§ ABOUT THIS EXERCISE
The entries below must be reproduced exactly; their pictures are not part of the copy.

§ INFORMATION SHOWN
□ □ □ □ □ □ □

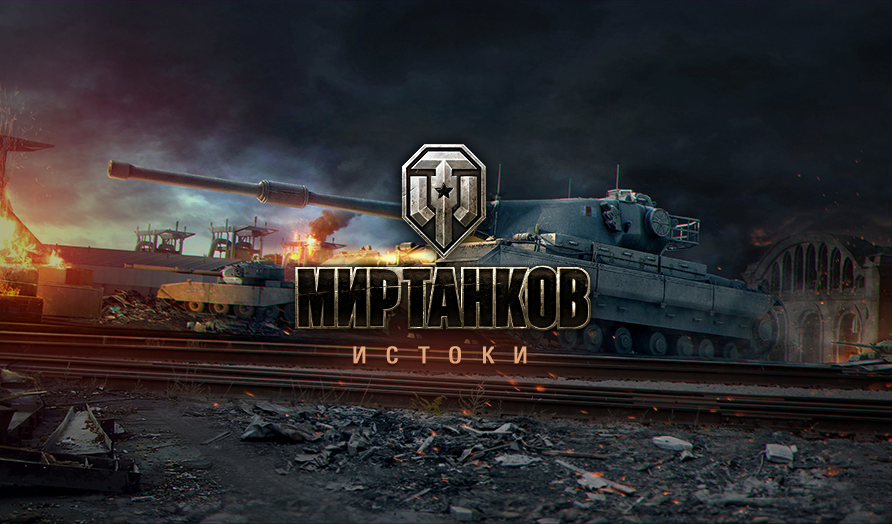
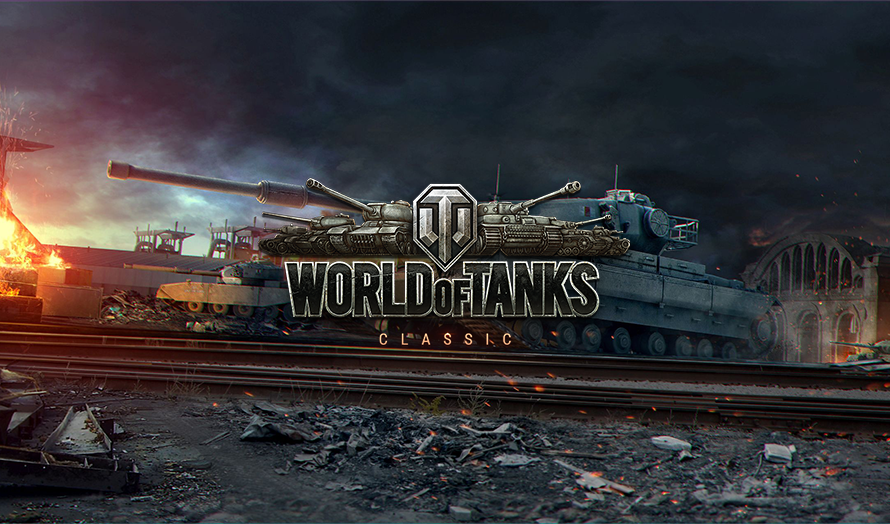
Da

diff --git a/_projects/(1) WoT Classic.md b/_projects/(1) WoT Classic.md
@@ -1,6 +1,6 @@
 ---
-name: Мир Танков: Истоки
+name: WoT это Классика!
 image: https://raw.githubusercontent.com/MuRaMiHa/MuRaMiHa.github.io/main/img/wotclassic.png
-description: Серия модификаций «Мир Танков: Истоки» - это набор интерфейсных, графических и звуковых модов, которые созданы с целью вернуть вам ощущение игры в "те самые танки".
-external_url: https://muramiha.github.io/mtclassic/
+description: Серия модификаций "WoT это Классика!" - это набор интерфейсных, графических и звуковых модов, которые созданы с целью вернуть вам ощущение игры в "те самые танки".
+external_url: https://muramiha.github.io/wotclassic/
 ---
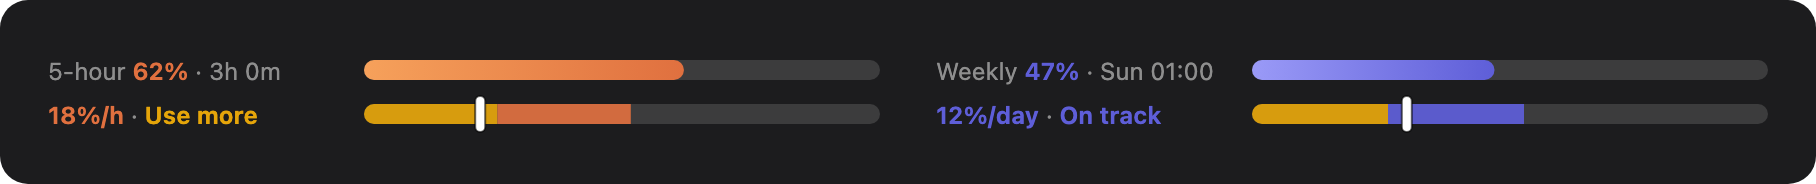
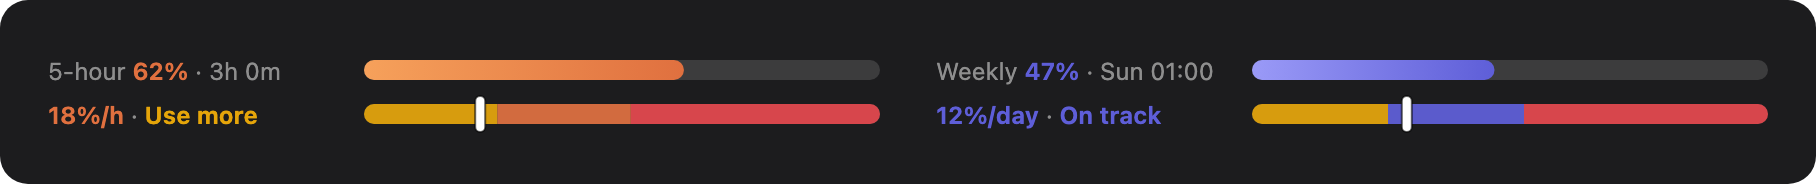
README pictures and text for the 1.1.0 dials
The Pane picture shows the four dials, the speedometer picture the three
equal zones, the band its red Ease off segment.

Changed region(s): [[0.3392, 0.5435, 0.4934, 0.6793], [0.8326, 0.5435, 0.9868, 0.6793]]

diff --git a/README.md b/README.md
@@ -4,7 +4,7 @@
 
 A Claude plan meters usage in windows: a 5-hour window, a weekly window, and sometimes a weekly window per model. Whatever you haven't used when a window resets is lost. Claude's own meter warns you near a cap, but nothing tells you that allowance you've already paid for is about to go unused. ai-pal does.
 
-<p align="center"><img src="mod/images/pane.png" width="320" alt="The ai-pal Pane: a split ring with 62% of the 5-hour window and 47% of the weekly window left, a row for the Fable model, and a speedometer reading 18%/h · Use more"></p>
+<p align="center"><img src="mod/images/pane.png" width="280" alt="The ai-pal Pane: a fuel gauge with 62% of the 5-hour window left and its clock at 3:00:00, the 5-hour speedometer at 18%/h (Use more), a weekly fuel gauge at 47% with 4d 11:00:00 to go, the weekly speedometer at 12%/day (On track), and a row for the Fable model"></p>
 
 ## What it does
 
@@ -16,7 +16,9 @@ A Claude plan meters usage in windows: a 5-hour window, a weekly window, and som
 - **On track**: your pace spends it by the Reset.
 - **Ease off**, or a lighter model: you'd run out well before the Reset.
 
-<p align="center"><img src="mod/images/speedometer.png" width="248" alt="The 5-hour Burn Rate speedometer at 18%/h, in the amber Use more zone below 21%/h"></p>
+Each speedometer gives the three calls a third of its dial each: amber for Use more, the window's colour for On track, red for Ease off.
+
+<p align="center"><img src="mod/images/speedometer.png" width="220" alt="The 5-hour Burn Rate speedometer at 18%/h in its amber Use more third; On track runs from 21 to 40%/h and Ease off, in red, above that"></p>
 
 **It keeps the key figures where you type.** A band above the prompt shows each window's Unused Allowance over a speed bar with your rate and the Pace Call. Hover a bar for the reason behind the call.
 
@@ -30,7 +32,7 @@ A Claude plan meters usage in windows: a 5-hour window, a weekly window, and som
 
 Nudges stay quiet during your Quiet Hours (23:00–08:00 by default). A weekly Nudge that would land in them moves to just before they start. A 5-hour and a weekly Nudge due within 30 minutes of each other arrive as one notification.
 
-**It's honest about old figures.** A Reading older than 15 minutes fades and gets a `~`, and the footnote under the ring always says how old the figures are. A window whose Reset has passed shows a dashed `Reset` rather than an assumed full window.
+**It's honest about old figures.** A Reading older than 15 minutes fades and gets a `~`, and the footnote under the dials always says how old the figures are. A window whose Reset has passed shows a dashed `Reset` rather than an assumed full window.
 
 ## Install
 

diff --git a/mod/README.md b/mod/README.md
@@ -4,7 +4,7 @@
 
 A Claude plan meters usage in windows: a 5-hour window, a weekly window, and sometimes a weekly window per model. Whatever you haven't used when a window resets is lost. Claude's own meter warns you near a cap, but nothing tells you that allowance you've already paid for is about to go unused. ai-pal does.
 
-![The ai-pal Pane: a split ring with 62% of the 5-hour window and 47% of the weekly window left, a row for the Fable model, and a speedometer reading 18%/h, Use more](images/pane.png)
+<p align="center"><img src="images/pane.png" width="280" alt="The ai-pal Pane: a fuel gauge with 62% of the 5-hour window left and its clock at 3:00:00, the 5-hour speedometer at 18%/h (Use more), a weekly fuel gauge at 47% with 4d 11:00:00 to go, the weekly speedometer at 12%/day (On track), and a row for the Fable model"></p>
 
 ## What it does
 
@@ -16,6 +16,8 @@ A Claude plan meters usage in windows: a 5-hour window, a weekly window, and som
 - **On track**: your pace spends it by the Reset.
 - **Ease off**, or a lighter model: you'd run out well before the Reset.
 
+Each speedometer gives the three calls a third of its dial each: amber for Use more, the window's colour for On track, red for Ease off.
+
 **It keeps the key figures where you type.** A band above the prompt shows each window's Unused Allowance over a speed bar with your rate and the Pace Call. Hover a bar for the reason behind the call.
 
 ![The band above the prompt: 5-hour 62%, 3h 0m, 18%/h, Use more; Weekly 47%, Sun 01:00, 12%/day, On track](images/band.png)
@@ -26,7 +28,7 @@ A Claude plan meters usage in windows: a 5-hour window, a weekly window, and som
 
 Nudges stay quiet during your Quiet Hours (23:00–08:00 by default). A weekly Nudge that would land in them moves to just before they start, and a 5-hour and a weekly Nudge due within 30 minutes of each other arrive as one notification.
 
-**It's honest about old figures.** A Reading older than 15 minutes fades and gets a `~`, and the footnote under the ring always says how old the figures are. A window whose Reset has passed shows a dashed `Reset` rather than an assumed full window.
+**It's honest about old figures.** A Reading older than 15 minutes fades and gets a `~`, and the footnote under the dials always says how old the figures are. A window whose Reset has passed shows a dashed `Reset` rather than an assumed full window.
 
 ## Install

□ □ □ □ □ □ □

§ TASK OUTPUT
Da

diff --git a/_projects/(1) WoT Classic.md b/_projects/(1) WoT Classic.md
@@ -1,6 +1,6 @@
 ---
-name: Мир Танков: Истоки
+name: WoT это Классика!
 image: https://raw.githubusercontent.com/MuRaMiHa/MuRaMiHa.github.io/main/img/wotclassic.png
-description: Серия модификаций «Мир Танков: Истоки» - это набор интерфейсных, графических и звуковых модов, которые созданы с целью вернуть вам ощущение игры в "те самые танки".
-external_url: https://muramiha.github.io/mtclassic/
+description: Серия модификаций "WoT это Классика!" - это набор интерфейсных, графических и звуковых модов, которые созданы с целью вернуть вам ощущение игры в "те самые танки".
+external_url: https://muramiha.github.io/wotclassic/
 ---
README pictures and text for the 1.1.0 dials
The Pane picture shows the four dials, the speedometer picture the three
equal zones, the band its red Ease off segment.

Changed region(s): [[0.3392, 0.5435, 0.4934, 0.6793], [0.8326, 0.5435, 0.9868, 0.6793]]

diff --git a/README.md b/README.md
@@ -4,7 +4,7 @@
 
 A Claude plan meters usage in windows: a 5-hour window, a weekly window, and sometimes a weekly window per model. Whatever you haven't used when a window resets is lost. Claude's own meter warns you near a cap, but nothing tells you that allowance you've already paid for is about to go unused. ai-pal does.
 
-<p align="center"><img src="mod/images/pane.png" width="320" alt="The ai-pal Pane: a split ring with 62% of the 5-hour window and 47% of the weekly window left, a row for the Fable model, and a speedometer reading 18%/h · Use more"></p>
+<p align="center"><img src="mod/images/pane.png" width="280" alt="The ai-pal Pane: a fuel gauge with 62% of the 5-hour window left and its clock at 3:00:00, the 5-hour speedometer at 18%/h (Use more), a weekly fuel gauge at 47% with 4d 11:00:00 to go, the weekly speedometer at 12%/day (On track), and a row for the Fable model"></p>
 
 ## What it does
 
@@ -16,7 +16,9 @@ A Claude plan meters usage in windows: a 5-hour window, a weekly window, and som
 - **On track**: your pace spends it by the Reset.
 - **Ease off**, or a lighter model: you'd run out well before the Reset.
 
-<p align="center"><img src="mod/images/speedometer.png" width="248" alt="The 5-hour Burn Rate speedometer at 18%/h, in the amber Use more zone below 21%/h"></p>
+Each speedometer gives the three calls a third of its dial each: amber for Use more, the window's colour for On track, red for Ease off.
+
+<p align="center"><img src="mod/images/speedometer.png" width="220" alt="The 5-hour Burn Rate speedometer at 18%/h in its amber Use more third; On track runs from 21 to 40%/h and Ease off, in red, above that"></p>
 
 **It keeps the key figures where you type.** A band above the prompt shows each window's Unused Allowance over a speed bar with your rate and the Pace Call. Hover a bar for the reason behind the call.
 
@@ -30,7 +32,7 @@ A Claude plan meters usage in windows: a 5-hour window, a weekly window, and som
 
 Nudges stay quiet during your Quiet Hours (23:00–08:00 by default). A weekly Nudge that would land in them moves to just before they start. A 5-hour and a weekly Nudge due within 30 minutes of each other arrive as one notification.
 
-**It's honest about old figures.** A Reading older than 15 minutes fades and gets a `~`, and the footnote under the ring always says how old the figures are. A window whose Reset has passed shows a dashed `Reset` rather than an assumed full window.
+**It's honest about old figures.** A Reading older than 15 minutes fades and gets a `~`, and the footnote under the dials always says how old the figures are. A window whose Reset has passed shows a dashed `Reset` rather than an assumed full window.
 
 ## Install
 

diff --git a/mod/README.md b/mod/README.md
@@ -4,7 +4,7 @@
 
 A Claude plan meters usage in windows: a 5-hour window, a weekly window, and sometimes a weekly window per model. Whatever you haven't used when a window resets is lost. Claude's own meter warns you near a cap, but nothing tells you that allowance you've already paid for is about to go unused. ai-pal does.
 
-![The ai-pal Pane: a split ring with 62% of the 5-hour window and 47% of the weekly window left, a row for the Fable model, and a speedometer reading 18%/h, Use more](images/pane.png)
+<p align="center"><img src="images/pane.png" width="280" alt="The ai-pal Pane: a fuel gauge with 62% of the 5-hour window left and its clock at 3:00:00, the 5-hour speedometer at 18%/h (Use more), a weekly fuel gauge at 47% with 4d 11:00:00 to go, the weekly speedometer at 12%/day (On track), and a row for the Fable model"></p>
 
 ## What it does
 
@@ -16,6 +16,8 @@ A Claude plan meters usage in windows: a 5-hour window, a weekly window, and som
 - **On track**: your pace spends it by the Reset.
 - **Ease off**, or a lighter model: you'd run out well before the Reset.
 
+Each speedometer gives the three calls a third of its dial each: amber for Use more, the window's colour for On track, red for Ease off.
+
 **It keeps the key figures where you type.** A band above the prompt shows each window's Unused Allowance over a speed bar with your rate and the Pace Call. Hover a bar for the reason behind the call.
 
 ![The band above the prompt: 5-hour 62%, 3h 0m, 18%/h, Use more; Weekly 47%, Sun 01:00, 12%/day, On track](images/band.png)
@@ -26,7 +28,7 @@ A Claude plan meters usage in windows: a 5-hour window, a weekly window, and som
 
 Nudges stay quiet during your Quiet Hours (23:00–08:00 by default). A weekly Nudge that would land in them moves to just before they start, and a 5-hour and a weekly Nudge due within 30 minutes of each other arrive as one notification.
 
-**It's honest about old figures.** A Reading older than 15 minutes fades and gets a `~`, and the footnote under the ring always says how old the figures are. A window whose Reset has passed shows a dashed `Reset` rather than an assumed full window.
+**It's honest about old figures.** A Reading older than 15 minutes fades and gets a `~`, and the footnote under the dials always says how old the figures are. A window whose Reset has passed shows a dashed `Reset` rather than an assumed full window.
 
 ## Install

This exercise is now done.